▶ Data provided
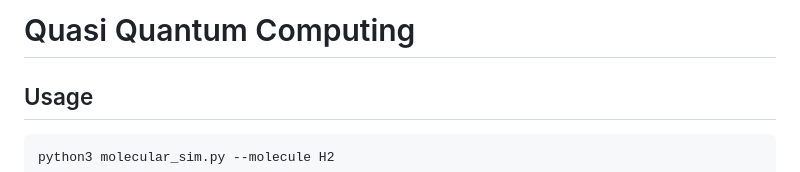
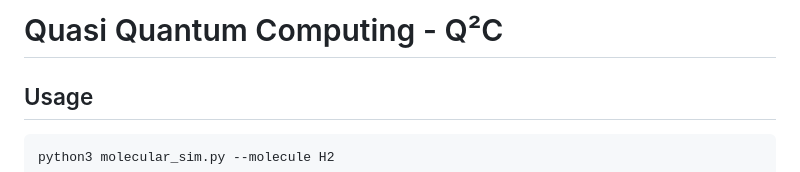
Before and after one commit to grisuno/QC, a Markdown page: README.md, the part around the change. Rendered like a GitHub page.

Commit message:
Update project title in README.md

```diff
--- a/README.md
+++ b/README.md
@@ -1,4 +1,4 @@
-# Quasi Quantum Computing
+# Quasi Quantum Computing - Q²C
 
 ## Usage
 
```
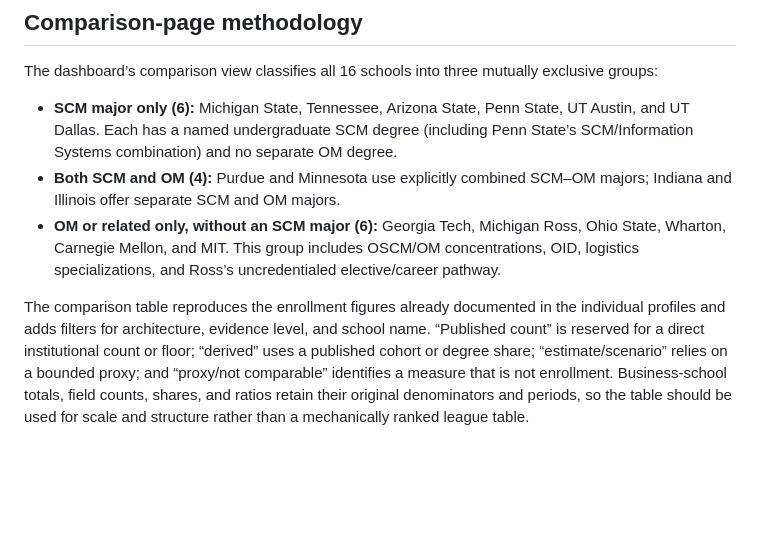
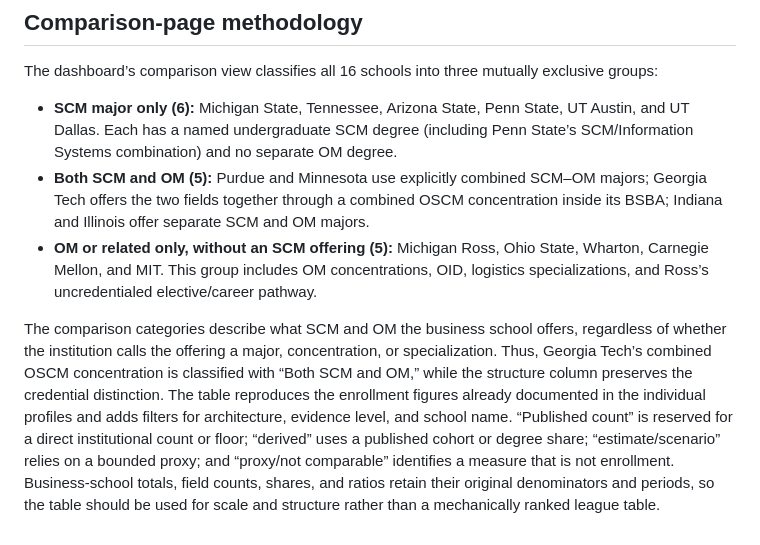
Before and after one commit to xiaoyanglong13/Peer-school-research, a Markdown page: report-source.md, the part around the change. Rendered like a GitHub page; blank space fills up the shorter version.

Commit message:
Document offering-based comparison classification

```diff
--- a/report-source.md
+++ b/report-source.md
@@ -223,7 +223,7 @@ The dashboard now includes seven additional profiles. Existing Michigan State, T
 The dashboard’s comparison view classifies all 16 schools into three mutually exclusive groups:
 
 - **SCM major only (6):** Michigan State, Tennessee, Arizona State, Penn State, UT Austin, and UT Dallas. Each has a named undergraduate SCM degree (including Penn State’s SCM/Information Systems combination) and no separate OM degree.
-- **Both SCM and OM (4):** Purdue and Minnesota use explicitly combined SCM–OM majors; Indiana and Illinois offer separate SCM and OM majors.
-- **OM or related only, without an SCM major (6):** Georgia Tech, Michigan Ross, Ohio State, Wharton, Carnegie Mellon, and MIT. This group includes OSCM/OM concentrations, OID, logistics specializations, and Ross’s uncredentialed elective/career pathway.
+- **Both SCM and OM (5):** Purdue and Minnesota use explicitly combined SCM–OM majors; Georgia Tech offers the two fields together through a combined OSCM concentration inside its BSBA; Indiana and Illinois offer separate SCM and OM majors.
+- **OM or related only, without an SCM offering (5):** Michigan Ross, Ohio State, Wharton, Carnegie Mellon, and MIT. This group includes OM concentrations, OID, logistics specializations, and Ross’s uncredentialed elective/career pathway.
 
-The comparison table reproduces the enrollment figures already documented in the individual profiles and adds filters for architecture, evidence level, and school name. “Published count” is reserved for a direct institutional count or floor; “derived” uses a published cohort or degree share; “estimate/scenario” relies on a bounded proxy; and “proxy/not comparable” identifies a measure that is not enrollment. Business-school totals, field counts, shares, and ratios retain their original denominators and periods, so the table should be used for scale and structure rather than a mechanically ranked league table.
+The comparison categories describe what SCM and OM the business school offers, regardless of whether the institution calls the offering a major, concentration, or specialization. Thus, Georgia Tech’s combined OSCM concentration is classified with “Both SCM and OM,” while the structure column preserves the credential distinction. The table reproduces the enrollment figures already documented in the individual profiles and adds filters for architecture, evidence level, and school name. “Published count” is reserved for a direct institutional count or floor; “derived” uses a published cohort or degree share; “estimate/scenario” relies on a bounded proxy; and “proxy/not comparable” identifies a measure that is not enrollment. Business-school totals, field counts, shares, and ratios retain their original denominators and periods, so the table should be used for scale and structure rather than a mechanically ranked league table.
```
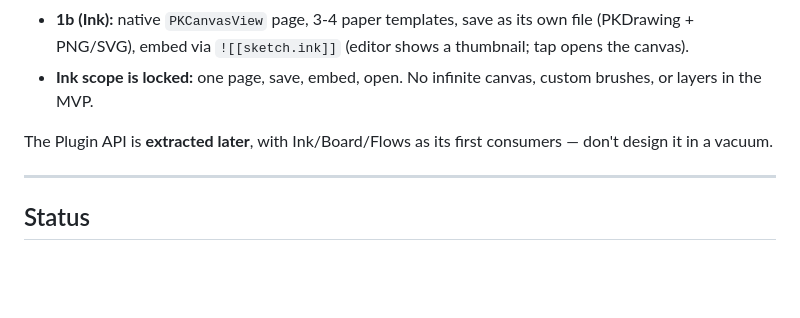
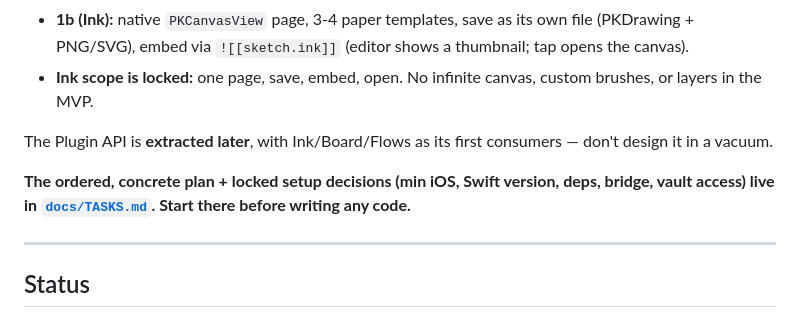
Before and after one commit to caiopieri/flint, a Markdown page: AGENTS.md, the part around the change. GitHub-like rendering; blank space fills up the shorter version.

```diff
--- a/AGENTS.md
+++ b/AGENTS.md
@@ -58,6 +58,8 @@ These override convenience. If a task conflicts with them, stop and flag it.
 
 The Plugin API is **extracted later**, with Ink/Board/Flows as its first consumers — don't design it in a vacuum.
 
+**The ordered, concrete plan + locked setup decisions (min iOS, Swift version, deps, bridge, vault access) live in [`docs/TASKS.md`](./docs/TASKS.md). Start there before writing any code.**
+
 ---
 
 ## Status
```
Also changed, not shown: docs/DECISIONS.md (+14 -0 lines), docs/TASKS.md (added, +96 -0 lines).
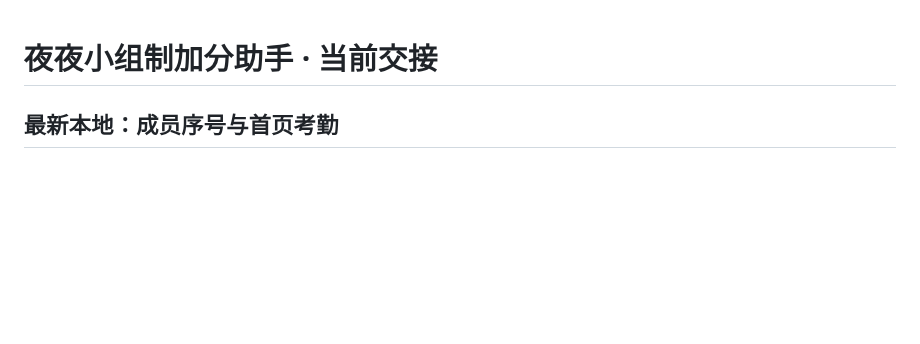
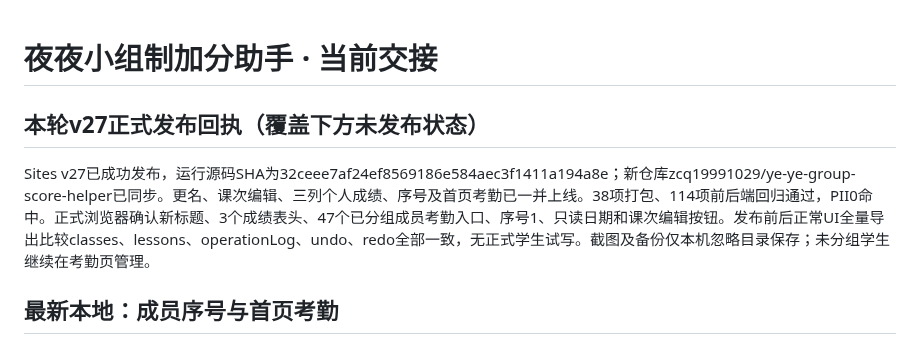
Before and after one commit to zcq19991029/jiafenxitong, a Markdown page: 项目交接.md, the part around the change. Rendered like a GitHub page; blank space fills up the shorter version.

Commit message:
docs: record v27 production and unchanged-data verification

```diff
--- a/项目交接.md
+++ b/项目交接.md
@@ -1,4 +1,8 @@
 # 夜夜小组制加分助手 · 当前交接
+
+## 本轮v27正式发布回执（覆盖下方未发布状态）
+
+Sites v27已成功发布，运行源码SHA为32ceee7af24ef8569186e584aec3f1411a194a8e；新仓库zcq19991029/ye-ye-group-score-helper已同步。更名、课次编辑、三列个人成绩、序号及首页考勤已一并上线。38项打包、114项前后端回归通过，PII0命中。正式浏览器确认新标题、3个成绩表头、47个已分组成员考勤入口、序号1、只读日期和课次编辑按钮。发布前后正常UI全量导出比较classes、lessons、operationLog、undo、redo全部一致，无正式学生试写。截图及备份仅本机忽略目录保存；未分组学生继续在考勤页管理。
 
 ## 最新本地：成员序号与首页考勤
 
```
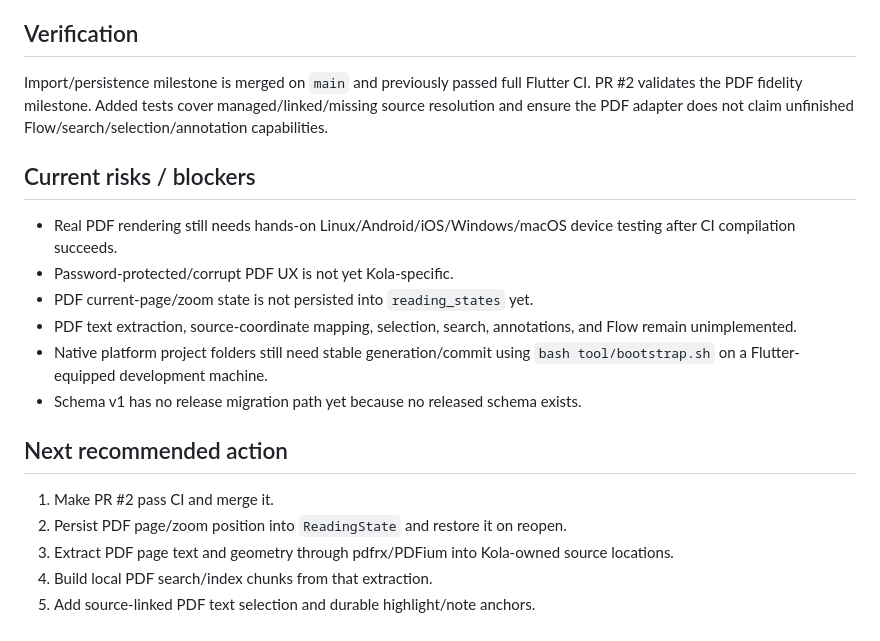
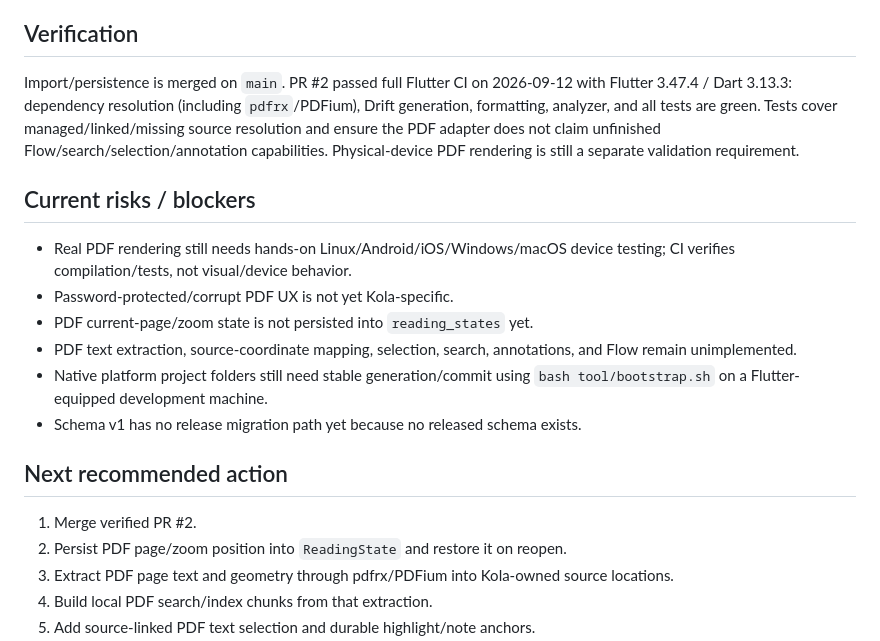
Before and after one commit to aaditya140103/kola, a Markdown page: docs/PROJECT_STATE.md, the part around the change. Drawn GitHub-style.

Commit message:
docs: mark pdf fidelity milestone verified

```diff
--- a/docs/PROJECT_STATE.md
+++ b/docs/PROJECT_STATE.md
@@ -72,11 +72,11 @@ test/document/registry/pdf_registration_test.dart
 
 ## Verification
 
-Import/persistence milestone is merged on `main` and previously passed full Flutter CI. PR #2 validates the PDF fidelity milestone. Added tests cover managed/linked/missing source resolution and ensure the PDF adapter does not claim unfinished Flow/search/selection/annotation capabilities.
+Import/persistence is merged on `main`. PR #2 passed full Flutter CI on 2026-09-12 with Flutter 3.47.4 / Dart 3.13.3: dependency resolution (including `pdfrx`/PDFium), Drift generation, formatting, analyzer, and all tests are green. Tests cover managed/linked/missing source resolution and ensure the PDF adapter does not claim unfinished Flow/search/selection/annotation capabilities. Physical-device PDF rendering is still a separate validation requirement.
 
 ## Current risks / blockers
 
-- Real PDF rendering still needs hands-on Linux/Android/iOS/Windows/macOS device testing after CI compilation succeeds.
+- Real PDF rendering still needs hands-on Linux/Android/iOS/Windows/macOS device testing; CI verifies compilation/tests, not visual/device behavior.
 - Password-protected/corrupt PDF UX is not yet Kola-specific.
 - PDF current-page/zoom state is not persisted into `reading_states` yet.
 - PDF text extraction, source-coordinate mapping, selection, search, annotations, and Flow remain unimplemented.
@@ -85,7 +85,7 @@ Import/persistence milestone is merged on `main` and previously passed full Flut
 
 ## Next recommended action
 
-1. Make PR #2 pass CI and merge it.
+1. Merge verified PR #2.
 2. Persist PDF page/zoom position into `ReadingState` and restore it on reopen.
 3. Extract PDF page text and geometry through pdfrx/PDFium into Kola-owned source locations.
 4. Build local PDF search/index chunks from that extraction.
```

▶ Task instructions
Copy out every line from the records that has the word "tests".

▶ Result
-Import/persistence milestone is merged on `main` and previously passed full Flutter CI. PR #2 validates the PDF fidelity milestone. Added tests cover managed/linked/missing source resolution and ensure the PDF adapter does not claim unfinished Flow/search/selection/annotation capabilities.
+Import/persistence is merged on `main`. PR #2 passed full Flutter CI on 2026-09-12 with Flutter 3.47.4 / Dart 3.13.3: dependency resolution (including `pdfrx`/PDFium), Drift generation, formatting, analyzer, and all tests are green. Tests cover managed/linked/missing source resolution and ensure the PDF adapter does not claim unfinished Flow/search/selection/annotation capabilities. Physical-device PDF rendering is still a separate validation requirement.
+- Real PDF rendering still needs hands-on Linux/Android/iOS/Windows/macOS device testing; CI verifies compilation/tests, not visual/device behavior.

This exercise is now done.